:: What the exercise asks ::
Below are entries to return in full. Keep each one exact.

Start of Available data

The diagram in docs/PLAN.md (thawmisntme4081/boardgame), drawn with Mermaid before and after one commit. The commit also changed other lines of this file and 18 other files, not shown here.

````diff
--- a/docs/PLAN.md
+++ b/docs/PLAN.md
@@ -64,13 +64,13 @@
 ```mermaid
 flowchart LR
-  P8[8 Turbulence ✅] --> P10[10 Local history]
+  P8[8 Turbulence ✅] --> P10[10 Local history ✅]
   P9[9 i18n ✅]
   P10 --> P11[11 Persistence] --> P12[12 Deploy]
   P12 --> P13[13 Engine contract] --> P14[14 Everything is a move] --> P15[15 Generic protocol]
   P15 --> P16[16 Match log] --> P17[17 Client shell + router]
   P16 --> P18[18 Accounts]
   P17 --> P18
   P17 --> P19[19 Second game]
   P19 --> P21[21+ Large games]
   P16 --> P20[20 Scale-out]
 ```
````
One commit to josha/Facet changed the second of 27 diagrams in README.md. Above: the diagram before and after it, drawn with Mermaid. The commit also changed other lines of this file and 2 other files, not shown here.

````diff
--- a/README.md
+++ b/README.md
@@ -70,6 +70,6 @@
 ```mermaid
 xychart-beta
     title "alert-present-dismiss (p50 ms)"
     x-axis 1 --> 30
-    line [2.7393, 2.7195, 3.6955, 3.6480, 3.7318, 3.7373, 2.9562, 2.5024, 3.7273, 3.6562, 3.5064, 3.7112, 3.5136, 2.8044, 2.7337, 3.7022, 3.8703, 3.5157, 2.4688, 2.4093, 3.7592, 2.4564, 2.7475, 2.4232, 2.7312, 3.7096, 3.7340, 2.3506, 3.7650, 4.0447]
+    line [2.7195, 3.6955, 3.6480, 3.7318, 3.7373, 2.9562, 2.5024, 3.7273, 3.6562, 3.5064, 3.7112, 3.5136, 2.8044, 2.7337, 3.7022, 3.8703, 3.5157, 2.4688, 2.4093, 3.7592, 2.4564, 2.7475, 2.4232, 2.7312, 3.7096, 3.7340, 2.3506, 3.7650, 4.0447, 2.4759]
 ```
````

End of Available data

:: Answer below ::
The diagram in docs/PLAN.md (thawmisntme4081/boardgame), drawn with Mermaid before and after one commit. The commit also changed other lines of this file and 18 other files, not shown here.

````diff
--- a/docs/PLAN.md
+++ b/docs/PLAN.md
@@ -64,13 +64,13 @@
 ```mermaid
 flowchart LR
-  P8[8 Turbulence ✅] --> P10[10 Local history]
+  P8[8 Turbulence ✅] --> P10[10 Local history ✅]
   P9[9 i18n ✅]
   P10 --> P11[11 Persistence] --> P12[12 Deploy]
   P12 --> P13[13 Engine contract] --> P14[14 Everything is a move] --> P15[15 Generic protocol]
   P15 --> P16[16 Match log] --> P17[17 Client shell + router]
   P16 --> P18[18 Accounts]
   P17 --> P18
   P17 --> P19[19 Second game]
   P19 --> P21[21+ Large games]
   P16 --> P20[20 Scale-out]
 ```
````
One commit to josha/Facet changed the second of 27 diagrams in README.md. Above: the diagram before and after it, drawn with Mermaid. The commit also changed other lines of this file and 2 other files, not shown here.

````diff
--- a/README.md
+++ b/README.md
@@ -70,6 +70,6 @@
 ```mermaid
 xychart-beta
     title "alert-present-dismiss (p50 ms)"
     x-axis 1 --> 30
-    line [2.7393, 2.7195, 3.6955, 3.6480, 3.7318, 3.7373, 2.9562, 2.5024, 3.7273, 3.6562, 3.5064, 3.7112, 3.5136, 2.8044, 2.7337, 3.7022, 3.8703, 3.5157, 2.4688, 2.4093, 3.7592, 2.4564, 2.7475, 2.4232, 2.7312, 3.7096, 3.7340, 2.3506, 3.7650, 4.0447]
+    line [2.7195, 3.6955, 3.6480, 3.7318, 3.7373, 2.9562, 2.5024, 3.7273, 3.6562, 3.5064, 3.7112, 3.5136, 2.8044, 2.7337, 3.7022, 3.8703, 3.5157, 2.4688, 2.4093, 3.7592, 2.4564, 2.7475, 2.4232, 2.7312, 3.7096, 3.7340, 2.3506, 3.7650, 4.0447, 2.4759]
 ```
````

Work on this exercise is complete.